Updated: July 23, 2022
A favourite spot. Natural wines by the glass and bottle + seasonal small plates. The team introduced us to lupini beans as a local snack. Pick up a bottle of wine, local cheese, bread, and tinned fish for home. Prado Mercearia is a deli/wine bar, and there’s a more formal restaurant, Prado, down the hill.
O Velho Eurico
Traditional Portuguese food by young chefs. Friends took us here and we were able to taste almost everything on the chalkboard menu between the four of us. Tiny spot. You walk (squeeze) your way through the kitchen to get to the dining room.
A couple from Montréal pouring natural wines (him) and serving up vegetarian eats (her). They also have a bar and bottle shop, Senhor Manuel, across the road where you can enjoy a glass while you wait for a table (or just because). Snacks available at the bar too from memory.
Taberna do Calhau
Natural wine and delicious eats made from local produce. Often just 2-3 people working, so it’s likely the owner who will explain the menu to you and recommend a bottle of wine to match. We went for lunch and tried a bunch of small plates, but there was also a local who had simply come in for a quick glass of wine and bowl of soup for lunch. They serve quite a bit of offal. It wasn’t open yet when we were there, but they might now have a wine bar next door.
A nice, lively wine bar for a drink or dinner up in cute hilly Graça. Run by Italians (they have a bar in Venice too) and they peddle a natural wines from across the continent. Great seasonal food menu too — the bacalhau was generous and delicious. Some all-veggie options.

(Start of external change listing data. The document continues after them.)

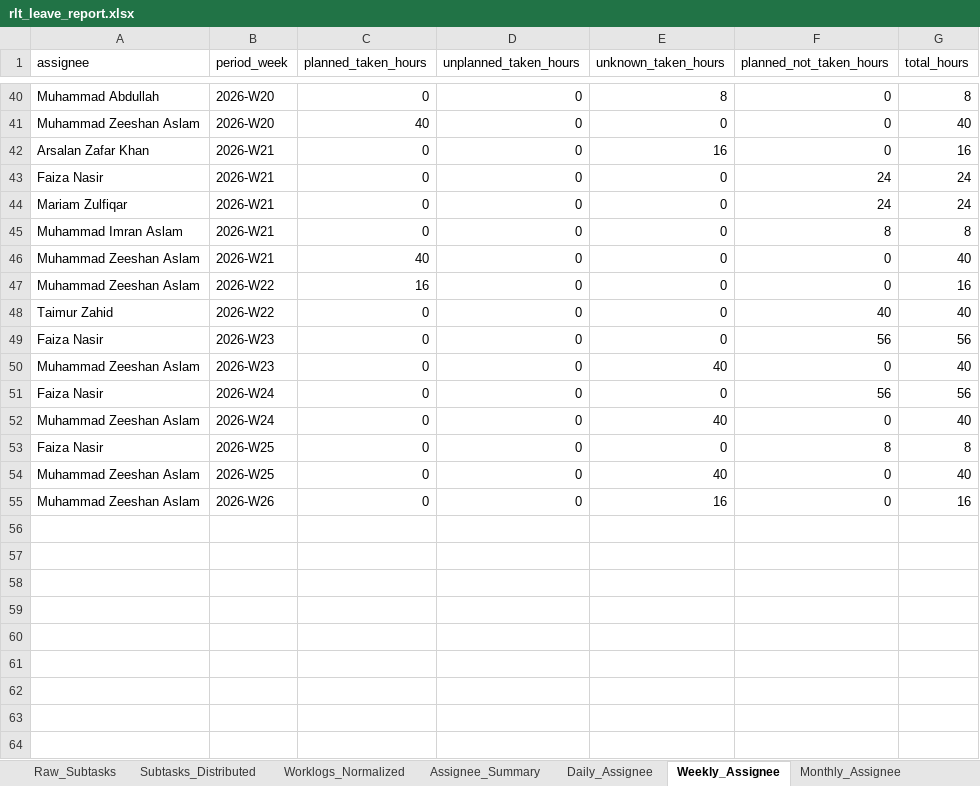
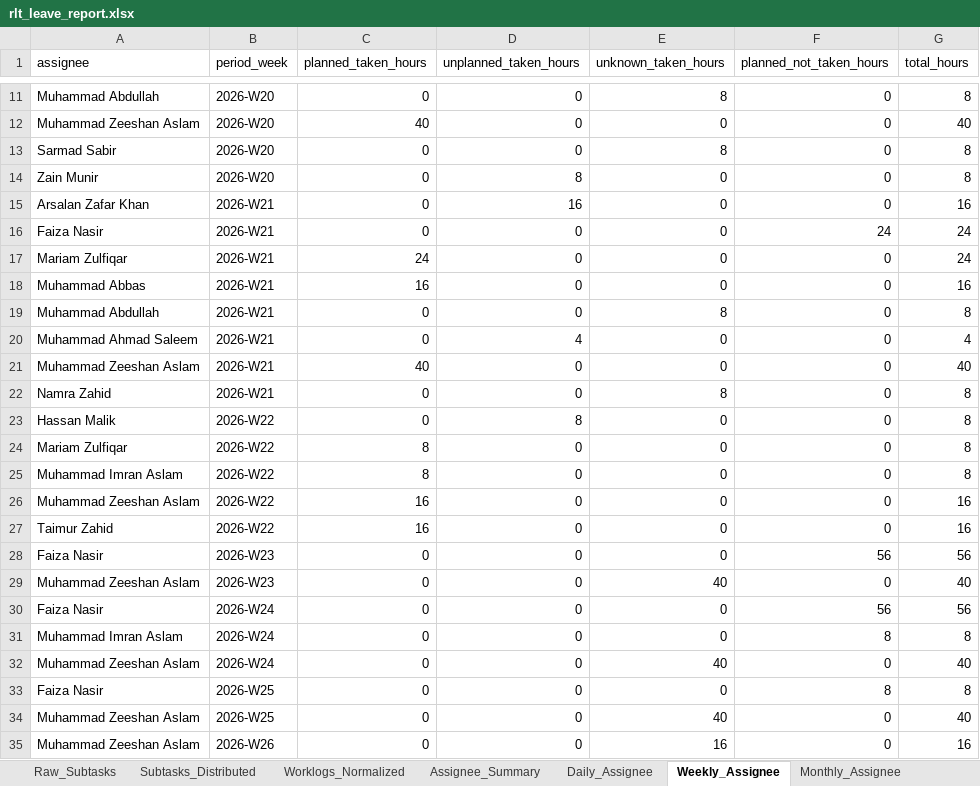
Before and after one commit to odlhassan/JIRA-SCRIPT, an Excel workbook: rlt_leave_report.xlsx, sheet Weekly_Assignee, drawn as a sheet; only a part is shown, gaps mark what is left out; values as stored, in another font and other column widths than the file's, no borders; addresses are those after the commit; the diff covers the shown part only; the diff names each change by its address in the sheet, - before the commit and + after, or states it on an @@ line.

```diff
--- a/rlt_leave_report.xlsx (sheet Weekly_Assignee)
+++ b/rlt_leave_report.xlsx (sheet Weekly_Assignee)
+row 13: Sarmad Sabir | 2026-W20 | 0 | 0 | 8 | 0 | 8
+row 14: Zain Munir | 2026-W20 | 0 | 8 | 0 | 0 | 8
-D15 (unplanned_taken_hours): 0
+D15 (unplanned_taken_hours): 16
-E15 (unknown_taken_hours): 16
+E15 (unknown_taken_hours): 0
-C17 (planned_taken_hours): 0
+C17 (planned_taken_hours): 24
-F17 (planned_not_taken_hours): 24
+F17 (planned_not_taken_hours): 0
+row 18: Muhammad Abbas | 2026-W21 | 16 | 0 | 0 | 0 | 16
-A19 (assignee): Muhammad Imran Aslam
+A19 (assignee): Muhammad Abdullah
-E19 (unknown_taken_hours): 0
+E19 (unknown_taken_hours): 8
-F19 (planned_not_taken_hours): 8
+F19 (planned_not_taken_hours): 0
+row 20: Muhammad Ahmad Saleem | 2026-W21 | 0 | 4 | 0 | 0 | 4
+row 22: Namra Zahid | 2026-W21 | 0 | 0 | 8 | 0 | 8
+row 23: Hassan Malik | 2026-W22 | 0 | 8 | 0 | 0 | 8
+row 24: Mariam Zulfiqar | 2026-W22 | 8 | 0 | 0 | 0 | 8
+row 25: Muhammad Imran Aslam | 2026-W22 | 8 | 0 | 0 | 0 | 8
-C27 (planned_taken_hours): 0
+C27 (planned_taken_hours): 16
-F27 (planned_not_taken_hours): 40
+F27 (planned_not_taken_hours): 0
-G27 (total_hours): 40
+G27 (total_hours): 16
+row 31: Muhammad Imran Aslam | 2026-W24 | 0 | 0 | 0 | 8 | 8
```
Also changed, not shown: 1 added row, 30 removed rows and 5 edited cells elsewhere in this sheet, sheet Subtasks_Distributed, sheet Raw_Subtasks, sheet Daily_Assignee, sheet Verification_Signals, sheet Defective_NoEntry, sheet Monthly_Assignee, 3 more sheets, assignee_hours_report.xlsx, nested view.xlsx, 27 other files.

Small deli-style plates of local produce and an amazing selection of Portuguese natural wines, including many lady winemakers. Great place to pick up bottles for home (or picnics).
Traditional food from the Algarve region. You can sit outside and take in the late-1800s architecture of the Santa Apolónia train station and Museu Militar while the sun sets. Order the stingray.
Cantinho do Aziz
Casual Mozambican eats enjoyed outside amid the layered streets of Mouraria. Meat heavy. Lost in Lisbon suggested eating the shrimp and crab makoufe, lamb chacuti, and zambezian chicken. We ordered the Mozambican beers and then debated the carbon cost of flying those small glass beer bottles in. They make yuca chips 💛
The best! So fresh and soft, lush with citrus, and say yes to a cinnamon dusting.
**Pastéis de Belém**
Touristy but you must visit because it has a wonderful old-school character. Known from the pastéis but you can order many different sweet and savoury eats. There will likely be a line outside for the takeaway window. If there isn’t a line for the restaurant, head in, hover awkwardly until someone notices you, you won’t have to wait long for a table. Some of the staff are these older gents who have probably worked there forever — they’re super fast and efficient. You can stroll along the river afterwards to see Padrão dos Descobrimentos and the Torre de Belém.